Jake O'Kane: Time's up for our 'rotten' politicians
When you compound the political difficulties across the water with our local problems, it's no wonder politicians are held in such low esteem. Just how low is hard to express without resorting to coarse language
“SOMETHING is rotten in the state of Denmark” has become one of Shakespeare’s most recognisable quotes and has been used for centuries to describe a nation suffering political problems due to any number of reasons.
Today, it has never been more relevant due to the current political impasse both in our Assembly and in the British Parliament.
I have no intention of attempting to unpick Brexit – there are much sharper political minds writing for this paper to do that.
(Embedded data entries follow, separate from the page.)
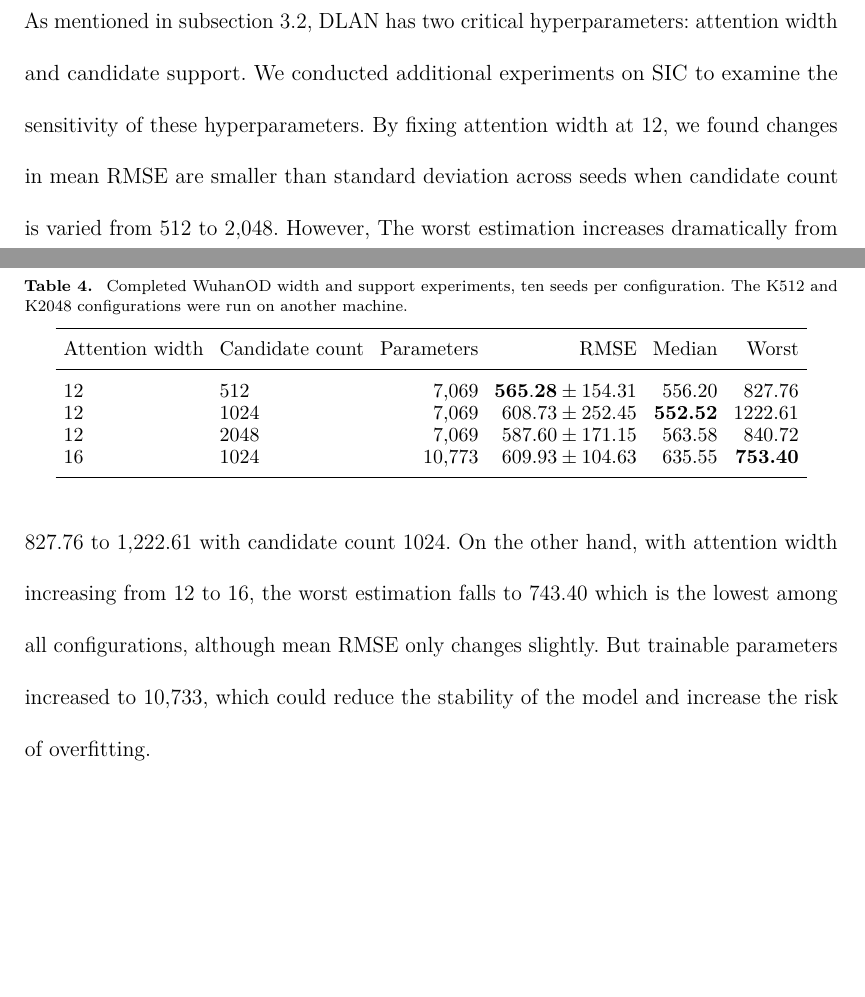
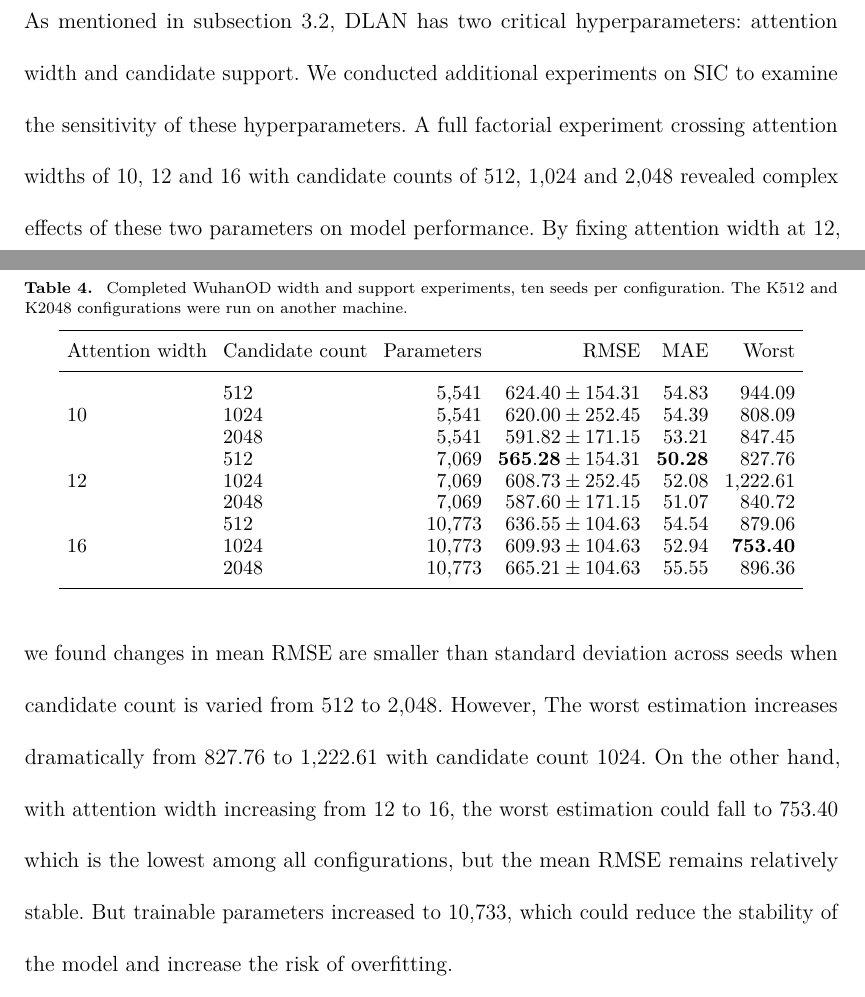
Before and after one commit to HPDell/Article-DLAN, a LaTeX document (main.tex): two parts of pages 24 and 26 of 34, joined at a grey line, cut so that both start at the same text, the shorter picture padded with empty space. Compiled offline with pdfLaTeX.

Commit message:
edit: parameter sensitivity experiment

```diff
--- a/main.tex
+++ b/main.tex
@@ -676,9 +676,10 @@ These results support \DLAN's nonlinear, reference-conditioned prediction for vi
 
 As mentioned in \autoref{sec:model-settings}, \DLAN has two critical hyperparameters: attention width and candidate support.
 We conducted additional experiments on \WuhanOD to examine the sensitivity of these hyperparameters.
+A full factorial experiment crossing attention widths of 10, 12 and 16 with candidate counts of 512, 1,024 and 2,048 revealed complex effects of these two parameters on model performance.
 By fixing attention width at 12, we found changes in mean RMSE are smaller than standard deviation across seeds when candidate count is varied from 512 to 2,048.
 However, The worst estimation increases dramatically from 827.76 to 1,222.61 with candidate count 1024.
-On the other hand, with attention width increasing from 12 to 16, the worst estimation falls to 743.40 which is the lowest among all configurations, although mean RMSE only changes slightly.
+On the other hand, with attention width increasing from 12 to 16, the worst estimation could fall to 753.40 which is the lowest among all configurations, but the mean RMSE remains relatively stable.
 But trainable parameters increased to 10,733, which could reduce the stability of the model and increase the risk of overfitting.
 
 \begin{table}[tb]\centering
@@ -686,11 +687,16 @@ But trainable parameters increased to 10,733, which could reduce the stability o
   The K512 and K2048 configurations were run on another machine.}\label{tab:sensitivity}
   \small\setlength{\tabcolsep}{4pt}
   \begin{tabular}{llrrrr}\toprule
-    Attention width & Candidate count & Parameters & RMSE              & Median & Worst  \\\midrule
-    12              & 512             & 7,069      & $\mathbf{565.28}\pm154.31$ & 556.20 & 827.76  \\
-    12              & 1024            & 7,069      & $608.73\pm252.45$ & \textbf{552.52} & 1222.61  \\
-    12              & 2048            & 7,069      & $587.60\pm171.15$ & 563.58 & 840.72 \\
-    16              & 1024            & 10,773     & $609.93\pm104.63$ & 635.55 & \textbf{753.40}  \\
+    Attention width     & Candidate count & Parameters & RMSE              & MAE & Worst \\\midrule
+    \multirow{3}{*}{10} & 512             & 5,541      & $624.40\pm154.31$ & 54.83 &   944.09 \\
+                        & 1024            & 5,541      & $620.00\pm252.45$ & 54.39 &   808.09 \\
+                        & 2048            & 5,541      & $591.82\pm171.15$ & 53.21 &   847.45 \\
+    \multirow{3}{*}{12} & 512             & 7,069      & $\mathbf{565.28}\pm154.31$ & \textbf{50.28} &   827.76 \\
+                        & 1024            & 7,069      & $608.73\pm252.45$ & 52.08 & 1,222.61 \\
+                        & 2048            & 7,069      & $587.60\pm171.15$ & 51.07 &   840.72 \\
+    \multirow{3}{*}{16} & 512             & 10,773     & $636.55\pm104.63$ & 54.54 &   879.06 \\
+                        & 1024            & 10,773     & $609.93\pm104.63$ & 52.94 &   \textbf{753.40} \\
+                        & 2048            & 10,773     & $665.21\pm104.63$ & 55.55 &   896.36 \\
     \bottomrule
   \end{tabular}
 \end{table}
```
I speak as the ordinary man in the street who, whilst not au fait with all the intricacies of the Brexit negotiations, can recognise a disaster when he sees one.
Like many of you – and the majority in the north – I voted to ‘remain’. I never for a second bought into the fear around immigration and definitely never believed that hundreds of millions of pounds would be given to the National Health Service if we left.
My inherent cynicism for all things political served me well, as I’ve been proved right.
In the two years since the vote, we’ve learnt that the millions promised to the NHS aren’t coming and restrictions around immigration will cripple much of our agrifood industry which relies on EU workers.
In short, we were deceived and manipulated.
But what’s even more galling than the lies told around Brexit are the politicians who made unsubstantiated claims. I cannot remember a time when there’s been so many idiots in suits walking the corridors of Westminster – and that’s saying something.
I blame the English public school system which has burdened us with buffoons such as Boris Johnson and Jacob Rees Mogg, or as I call them, the Laurel and Hardy of British politics.
Every time I see them I expect Johnson to twirl his tie in exasperation and say to Mogg, “Well, this is another fine mess you’ve got us into”.
When you compound the political difficulties across the water with our local problems, it’s no wonder politicians are held in such low esteem. Just how low is hard to express without resorting to coarse language: I recently heard a sweet-looking old lady let out a mouthful of expletives which made me blush when the topic of her local MLA came up.
There was a time when a veneer of proficiency and professionalism could be attributed to those who entered politics. They were invariably male, wore grey suits with white shirts and sensible ties and hid any personality behind a serious countenance.
Conversely, politics today has become home for those who shout loudest, blame most and avoid personal responsibility for decisions taken.
The individual who best embodies all that is ‘rotten in Denmark’ is Ian Paisley. Having just completed a 30-day ban from the Commons for not declaring a luxury family holiday to Sri Lanka and then enduring the ignominy of being the first MP to face a recall vote, he is once again under investigation – this time for yet another luxury family holiday to the Maldives.
Paisley’s only qualification for public office came via the gift of his north Antrim seat from his late father. Like all children who inherit their position, he exhibits an arrogance and sense of entitlement that those of us who’ve had to work for our place in society find hard to stomach.
Paisley proves politics is too important to be left to politicians. It’s time for a paradigm shift in the way we choose those who rule over us.
There should be no place for dynastic politics in any healthy democracy; if Mr Paisley wants to stand, he should earn his position honestly by fighting for a seat other than his late father’s.
Likewise, open up the selection process beyond the usual tried-and-failed political parties. We need new blood and that means independents. Limit those who are elected to two terms, freeing politicians to make decision on merit without worrying about re-election. Return politics to its roots, when it was a practical form of public service rather than a lifetime career choice.
Imagine, a legislature filled with retirees, carpenters, builders, teachers, doctors and the unemployed. In short, ‘a government of the people, by the people, for the people’.
I know it’s a corny idea, but if enough ‘ordinary’ people began standing in elections, maybe we, the embarrassed majority, would have a reason to return to the ballot box.